Minus $72 million
By Rubadiri Victor (T&T EXPRESS)
Four years ago the Artists Coalition sent out a call for musicians to submit non-soca, non-chutney, non-festival local music to us. We received over 1,000 albums in about a week! We now have over 2,000 CDs, recorded in the last five or so years, by mostly young Trinbago artists.
It’s a drop in the bucket of what exists and could exist. Bear in mind this is Trini-rock, reggae, R&B, electronica, jazz, fusion, rapso, and other styles. These 2,000 CDs — most with laid-out covers and notes — have on average six songs. The average cost of doing a song in the studio is $6,000.
Let’s do the math. That’s 2000 CDs with six songs — 12,000 songs by $6,000 a song. That’s $72 million spent by young artists in the last five years on music that basically was never played by our 37 radio stations! That is madness, youth oppression and cultural genocide.
Listening to the best couple hundred of these songs you would be floored by the talent and dedication to craft in them. And this is despite the musicians knowing in their hearts they would never be played on radio. You wonder if this is the same generation that many say is delinquent...
In pure dollar terms this represents huge wasted assets, especially when one considers the return on this private investment could be billions. And we have the evidence…
Annual attendance at industry trade-expos is the tried and true method of getting deals in the music industry. Contingents are sponsored by major labels or by nations.
The annual Jamaican booth is as big as a small house. Trinidad and Tobago just does not go… If you don’t go to these expos you don’t exist in the mainstream industry. And thus we don’t exist.
The only times we went were spearheaded by private individuals. We went four times in the last 18 years to MIDEM — at the time the most important.
The return on those four times was an astounding $150 million in deals — for less than $5 million spent. Every single international breakthrough our industry has gotten stems from these trips. The deals include KMC’s signing, the signing of at least five albums that then went gold, the “Who Let the Dogs Out” deal, etc… Imagine if we’d gone every year with the full complement of songs and artistes!

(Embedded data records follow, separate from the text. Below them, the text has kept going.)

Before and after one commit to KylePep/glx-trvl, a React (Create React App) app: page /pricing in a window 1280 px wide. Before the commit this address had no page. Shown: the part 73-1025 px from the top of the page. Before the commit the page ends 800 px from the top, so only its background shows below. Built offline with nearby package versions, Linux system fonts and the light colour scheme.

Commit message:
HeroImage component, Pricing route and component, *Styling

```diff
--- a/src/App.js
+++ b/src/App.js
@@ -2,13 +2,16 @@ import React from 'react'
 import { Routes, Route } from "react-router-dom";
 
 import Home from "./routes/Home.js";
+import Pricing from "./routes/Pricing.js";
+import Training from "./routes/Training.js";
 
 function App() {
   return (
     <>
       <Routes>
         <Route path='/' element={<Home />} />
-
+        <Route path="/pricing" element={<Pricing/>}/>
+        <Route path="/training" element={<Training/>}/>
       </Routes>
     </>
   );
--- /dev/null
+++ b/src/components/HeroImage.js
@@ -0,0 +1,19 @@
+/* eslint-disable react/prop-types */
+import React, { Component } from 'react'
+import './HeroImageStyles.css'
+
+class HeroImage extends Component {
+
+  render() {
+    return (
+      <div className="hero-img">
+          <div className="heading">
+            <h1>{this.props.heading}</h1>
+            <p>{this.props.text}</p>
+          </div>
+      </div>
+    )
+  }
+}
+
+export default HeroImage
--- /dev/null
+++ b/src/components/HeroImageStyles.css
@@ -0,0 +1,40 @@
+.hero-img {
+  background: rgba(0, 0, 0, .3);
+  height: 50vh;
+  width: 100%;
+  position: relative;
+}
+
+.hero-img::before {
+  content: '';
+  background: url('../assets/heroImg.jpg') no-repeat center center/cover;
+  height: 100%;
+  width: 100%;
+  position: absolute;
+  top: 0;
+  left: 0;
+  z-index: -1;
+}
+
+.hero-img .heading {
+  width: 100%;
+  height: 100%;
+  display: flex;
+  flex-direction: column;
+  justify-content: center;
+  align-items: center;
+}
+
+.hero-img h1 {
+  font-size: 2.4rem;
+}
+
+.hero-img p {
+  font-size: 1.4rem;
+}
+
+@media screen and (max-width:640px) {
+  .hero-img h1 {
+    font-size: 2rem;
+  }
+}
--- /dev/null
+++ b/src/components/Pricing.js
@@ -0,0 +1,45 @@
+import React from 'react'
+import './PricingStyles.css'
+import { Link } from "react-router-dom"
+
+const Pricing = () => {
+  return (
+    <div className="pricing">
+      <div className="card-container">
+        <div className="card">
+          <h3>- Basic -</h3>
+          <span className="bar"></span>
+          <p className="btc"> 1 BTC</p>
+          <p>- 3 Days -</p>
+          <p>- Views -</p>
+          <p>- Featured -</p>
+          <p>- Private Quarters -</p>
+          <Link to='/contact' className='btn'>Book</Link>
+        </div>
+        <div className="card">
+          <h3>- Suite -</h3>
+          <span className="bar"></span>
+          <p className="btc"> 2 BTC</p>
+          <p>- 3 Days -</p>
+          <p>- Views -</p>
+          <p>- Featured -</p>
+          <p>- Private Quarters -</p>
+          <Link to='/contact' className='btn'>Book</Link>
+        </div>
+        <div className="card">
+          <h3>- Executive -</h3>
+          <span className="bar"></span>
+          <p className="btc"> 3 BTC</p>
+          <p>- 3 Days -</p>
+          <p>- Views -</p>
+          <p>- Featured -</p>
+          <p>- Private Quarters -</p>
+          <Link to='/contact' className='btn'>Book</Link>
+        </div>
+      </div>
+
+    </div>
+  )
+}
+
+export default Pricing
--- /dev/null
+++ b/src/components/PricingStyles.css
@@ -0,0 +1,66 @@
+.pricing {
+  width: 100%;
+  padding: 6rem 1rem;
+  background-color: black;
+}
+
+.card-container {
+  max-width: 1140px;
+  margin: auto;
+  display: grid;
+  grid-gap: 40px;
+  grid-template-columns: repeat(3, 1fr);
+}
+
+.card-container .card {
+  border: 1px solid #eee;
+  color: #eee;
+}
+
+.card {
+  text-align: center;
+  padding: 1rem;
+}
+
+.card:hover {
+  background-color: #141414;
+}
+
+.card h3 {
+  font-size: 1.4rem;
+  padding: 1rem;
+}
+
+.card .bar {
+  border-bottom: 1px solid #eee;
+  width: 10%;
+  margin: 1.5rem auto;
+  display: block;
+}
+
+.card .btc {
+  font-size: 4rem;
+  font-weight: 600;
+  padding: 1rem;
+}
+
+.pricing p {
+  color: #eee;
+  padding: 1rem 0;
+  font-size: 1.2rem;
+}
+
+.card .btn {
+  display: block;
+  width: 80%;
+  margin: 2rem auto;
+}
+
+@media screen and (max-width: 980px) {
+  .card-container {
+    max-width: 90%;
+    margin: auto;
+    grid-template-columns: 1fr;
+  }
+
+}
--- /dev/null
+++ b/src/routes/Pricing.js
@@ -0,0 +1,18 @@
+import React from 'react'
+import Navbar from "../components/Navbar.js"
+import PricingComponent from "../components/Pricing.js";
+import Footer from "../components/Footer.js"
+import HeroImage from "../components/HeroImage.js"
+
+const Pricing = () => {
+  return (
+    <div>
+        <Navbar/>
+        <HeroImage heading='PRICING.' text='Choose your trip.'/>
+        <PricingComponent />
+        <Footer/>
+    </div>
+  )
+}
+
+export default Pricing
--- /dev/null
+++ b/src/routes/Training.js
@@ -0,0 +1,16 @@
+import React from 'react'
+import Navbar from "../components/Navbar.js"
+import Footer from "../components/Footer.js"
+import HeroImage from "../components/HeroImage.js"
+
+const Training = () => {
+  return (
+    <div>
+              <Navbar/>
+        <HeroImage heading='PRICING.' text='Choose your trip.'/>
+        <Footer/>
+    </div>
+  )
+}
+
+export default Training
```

Most of these deal-getting songs were not big “hits” in Trinidad. Most have been killed by radio programmers since. However they are multi-million dollar-earning songs internationally! Similarly hundreds of the songs assassinated by radio gatekeepers are potential earners.
We at ACTT believe that direct earnings from musicians alone could bring in net $.5 billion in foreign exchange annually. The two greatest saboteurs of our music and TV and film industry are: lack of airplay, and the failure of governments to fund merit-based contingents to trade-expos.
At present only .05 per cent of our artistes tour — this number should be 35 per cent!
From that number dozens will become millionaires, hundreds will become middle-class…
Of the 12,000 songs, I’d say there are hundreds of genius tracks that can contend internationally — being flag-bearers for that artiste’s international career. There are thousands of local songs — for all formats — that should be played on radio regularly. On ACTT’s radio programme “Indigenous” (every Monday from 8-10 p.m. on 91.1 Talk City) — the only place you’ll hear this music — we’ve played almost 400 new releases by these artists in the last year.
Thousands of fans have joined the Facebook page and hundreds vote every week for the historic chart carried weekly in the Sunday Mix. Why do we constantly have to prove we have worthy artists in this country?
We’re the same nation that produced Selvon, Lovelace, Naipaul, CLR James, Lawrence Scott, Wayne Brown and nurtured the voices of Derek Walcott, Oonya Kempado, and Nalo Hopkinson. We created filmmakers like Horace Ove — the first black film director in Britain; Frances Ann Solomon who was given films to shoot for the BBC and Canada — but not us…
We’ve a diaspora of talent yearning to do work home including Tatyana Ali, Nia Long, Alphonso Rebeiro, Lorraine Toussaint, Geoffrey Holder, Nicki Minaj, Heather Headley… These are who our local programmers and advertisers are blocking…
As a nation we cannot destroy the dreams of our youth like this. We cannot silence 12,000 songs “jes like dat”! You pay dearly for such sins…
Every silenced song has come back to us as a bullet. Every flickering light of a dying dream raises an alarm to riot. We have sent our angels to sit in dark corners with fingers on their lips…
ACTT is proposing: that local short-films be shown before each movie in the cinema; that local content reach 50 per cent over two years — with 85 per cent at prime time.
We’re demanding that CNMG be converted into a PBS, BBC, or Britain Channel 4 model where local film-makers provide content.
If we cannot do this in our 50th anniversary of Independence and 100th anniversary of recorded music — then we do not deserve Independence. If we cannot liberate our angels — then we will deserve our devils… email@example.com